-- Problem to solve --
Gather, from the data below, each line in which the word "public" occurs.

** Source material follows **

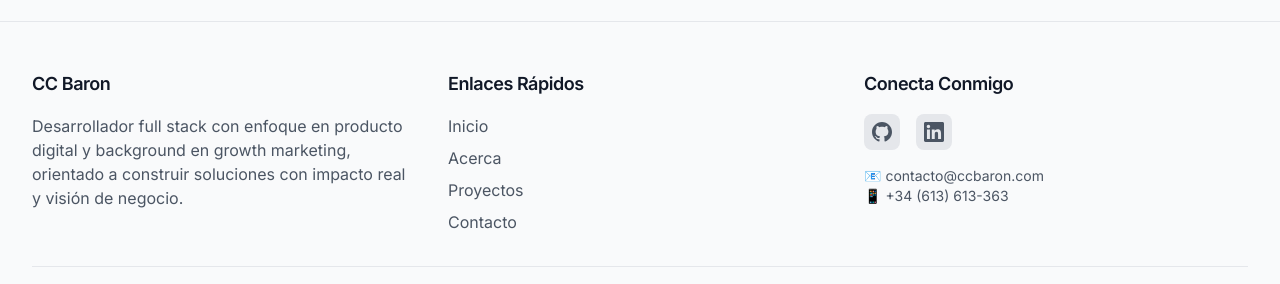
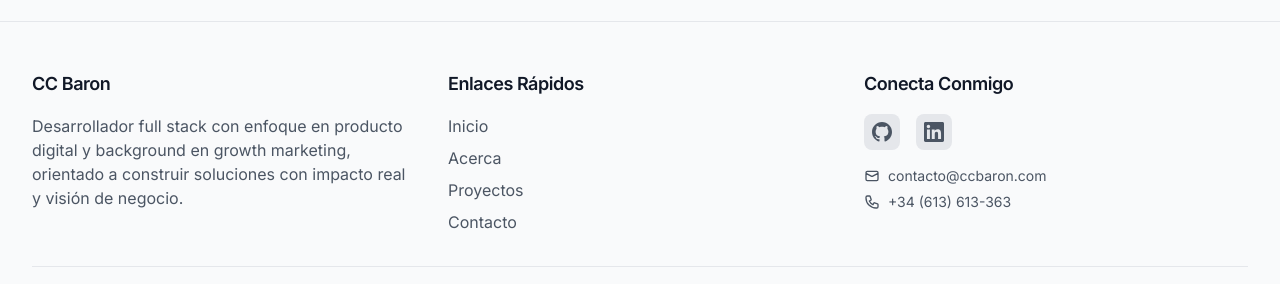
Before and after one commit to ccbaron/portfolio, a Nuxt app: page /projects in a window 1280 px wide. Shown: the part 1672-1956 px from the top of the page. Built offline with nearby package versions, Linux system fonts and the light colour scheme.

Commit message:
fix(footer): replace inline contact text with SVG icon links

```diff
--- a/components/layout/Footer.vue
+++ b/components/layout/Footer.vue
@@ -10,7 +10,9 @@
             CC Baron
           </h3>
           <p class="text-gray-600 dark:text-gray-400 mb-4">
-            Desarrollador full stack con enfoque en producto digital y background en growth marketing, orientado a construir soluciones con impacto real y visión de negocio.
+            Desarrollador full stack con enfoque en producto digital y
+            background en growth marketing, orientado a construir soluciones con
+            impacto real y visión de negocio.
           </p>
         </div>
 
@@ -51,10 +53,46 @@
               </svg>
             </a>
           </div>
-          <p class="text-gray-600 dark:text-gray-400 text-sm">
-            📧 contacto@ccbaron.com<br />
-            📱 +34 (613) 613-363
-          </p>
+          <div class="flex flex-col gap-1.5">
+            <a
+              href="mailto:contacto@ccbaron.com"
+              class="inline-flex items-center gap-2 text-sm text-gray-600 dark:text-gray-400 hover:text-primary-600 dark:hover:text-primary-400 transition-colors"
+            >
+              <svg
+                class="w-4 h-4 shrink-0"
+                fill="none"
+                stroke="currentColor"
+                viewBox="0 0 24 24"
+              >
+                <path
+                  stroke-linecap="round"
+                  stroke-linejoin="round"
+                  stroke-width="2"
+                  d="M3 8l7.89 4.26a2 2 0 002.22 0L21 8M5 19h14a2 2 0 002-2V7a2 2 0 00-2-2H5a2 2 0 00-2 2v10a2 2 0 002 2z"
+                />
+              </svg>
+              contacto@ccbaron.com
+            </a>
+            <a
+              href="tel:+34613613363"
+              class="inline-flex items-center gap-2 text-sm text-gray-600 dark:text-gray-400 hover:text-primary-600 dark:hover:text-primary-400 transition-colors"
+            >
+              <svg
+                class="w-4 h-4 shrink-0"
+                fill="none"
+                stroke="currentColor"
+                viewBox="0 0 24 24"
+              >
+                <path
+                  stroke-linecap="round"
+                  stroke-linejoin="round"
+                  stroke-width="2"
+                  d="M3 5a2 2 0 012-2h3.28a1 1 0 01.948.684l1.498 4.493a1 1 0 01-.502 1.21l-2.257 1.13a11.042 11.042 0 005.516 5.516l1.13-2.257a1 1 0 011.21-.502l4.493 1.498a1 1 0 01.684.949V19a2 2 0 01-2 2h-1C9.716 21 3 14.284 3 6V5z"
+                />
+              </svg>
+              +34 (613) 613-363
+            </a>
+          </div>
         </div>
       </div>
 
```
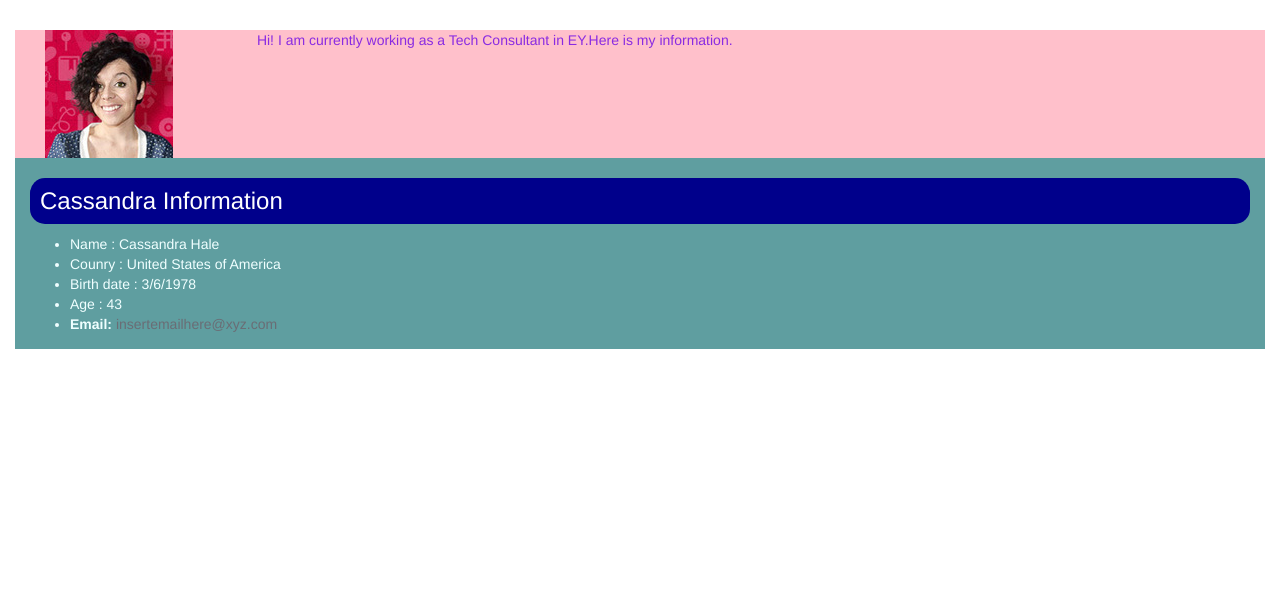
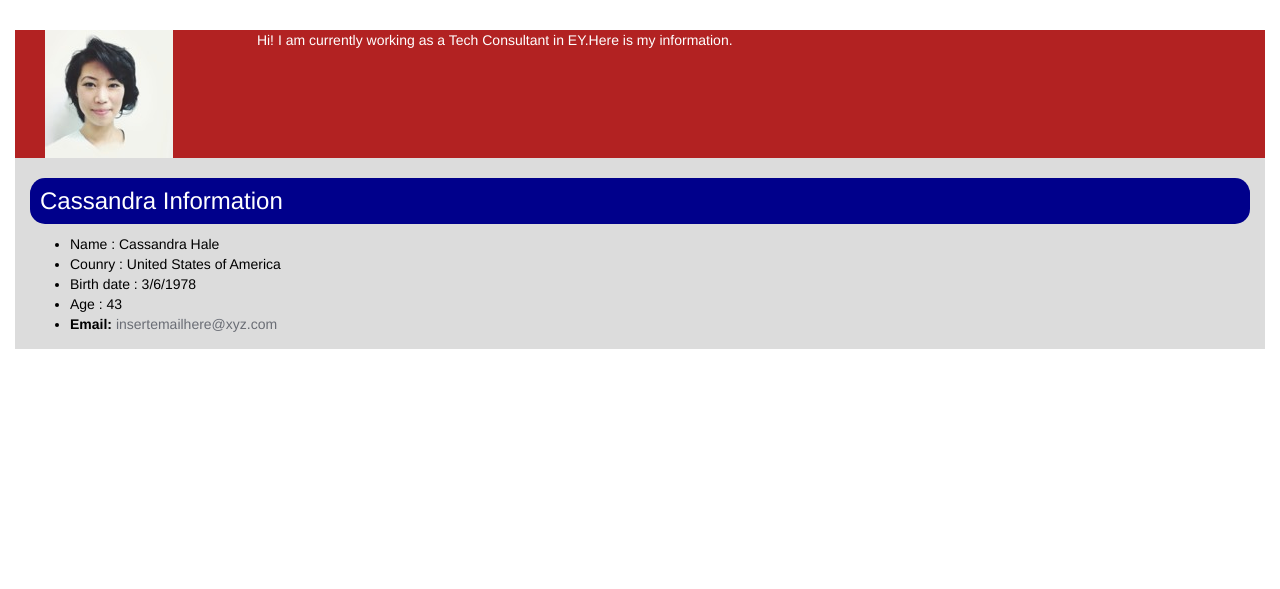
Before and after one commit to Avni-Sharma/1-html-review-Avni-Sharma, a PHP site: page /userinfo.html in a window 1280 px wide. Shown: the part 65-654 px from the top of the page. Run offline with PHP 8.4, Linux system fonts and the light colour scheme; some libraries are stand-ins or nearby versions; grey boxes are pictures that could not be loaded.

Commit message:
Update images

```diff
--- a/public/books.html
+++ b/public/books.html
@@ -101,8 +101,9 @@
       <header>
       Form
     </header>
-    <h4>Input fields to be entered as a row in the table</h4><br>
 
+     <h4>Input fields to be entered as a row in the table</h4><br>
+    <!-- Title,Author,Year Published,Publisher,Page Count,MSRP -->
   <div class="form-group">
     <label for="title">Title</label>
     <input type="text" class="form-control" id="title" placeholder="Enter Title"><br>
@@ -115,7 +116,7 @@
     <label for="year">Page Count</label>
     <input type="text" class="form-control" id="pagecount" placeholder="Enter Page Count"><br>
     <label for="year">MSRP</label>
-    <input type="text" class="form-control" id="msrp" placeholder="Enter MSRP"><br>
+    <input type="text" class="form-control" id="msrp" placeholder="Enter MSRP">
   </div>
   <button type="submit" class="btn btn-primary">Submit</button><br><br><br>
 </form>
--- a/public/css/style.css
+++ b/public/css/style.css
@@ -46,19 +46,21 @@ main{
 form{
   margin:20px;
 }
-
+#borderimg {
+  border-image: url(border.png) 30 round;
+}
 
 .helloworld{
-  background-color: pink;
-  color:blueviolet;
+  background-color:firebrick;
+  color: white;
 }
 #interests{
-  background-color:gold;
-  color: green;
+  background-color: gainsboro;
+  color: black;
 }
 #places{
-  background-color: cadetblue;
-  color: azure;
+  background-color: lightcoral;
+  color:white;
 }
 
 thead{
--- a/public/index.html
+++ b/public/index.html
@@ -1,4 +1,4 @@
-<!DOCTYPE html>
+  <!DOCTYPE html>
 <html>
   <head>
     <meta charset="utf-8">
--- a/public/userinfo.html
+++ b/public/userinfo.html
@@ -37,7 +37,7 @@
      <div class = "row helloworld">
        <div class = "col-lg-9 col-md-9 col-sm-12 col-xs-12">
           <div class = "col-lg-3 col-md-3 col-sm-12 col-xs-12">
-            <img src = "img/cas.jpeg" class="img-responsive">
+            <img src = "img/cas.jpeg" class="img-responsive" id="borderimg">
           </div>
     <p> Hi! I am currently working as a Tech Consultant in EY.Here is my information.
     </p>
@@ -46,7 +46,7 @@
 
   </div>
   <div class = "row">
-    <div class = "col-lg-12 col-md-12 col-sm-12 col-xs-12" id="places">
+    <div class = "col-lg-12 col-md-12 col-sm-12 col-xs-12" id="interests">
   <h3> Cassandra Information </h3>
   <ul>
   <li>Name : Cassandra Hale</li>
```
Also changed, not shown: public/img/cas.jpeg, public/img/france.jpeg (added), public/img/lasvegas.jpeg (added), public/img/sikkim.jpeg (added).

** End of Source material **

-- Result for this exercise --
--- a/public/books.html
+++ b/public/books.html
--- a/public/css/style.css
+++ b/public/css/style.css
--- a/public/index.html
+++ b/public/index.html
--- a/public/userinfo.html
+++ b/public/userinfo.html
Also changed, not shown: public/img/cas.jpeg, public/img/france.jpeg (added), public/img/lasvegas.jpeg (added), public/img/sikkim.jpeg (added).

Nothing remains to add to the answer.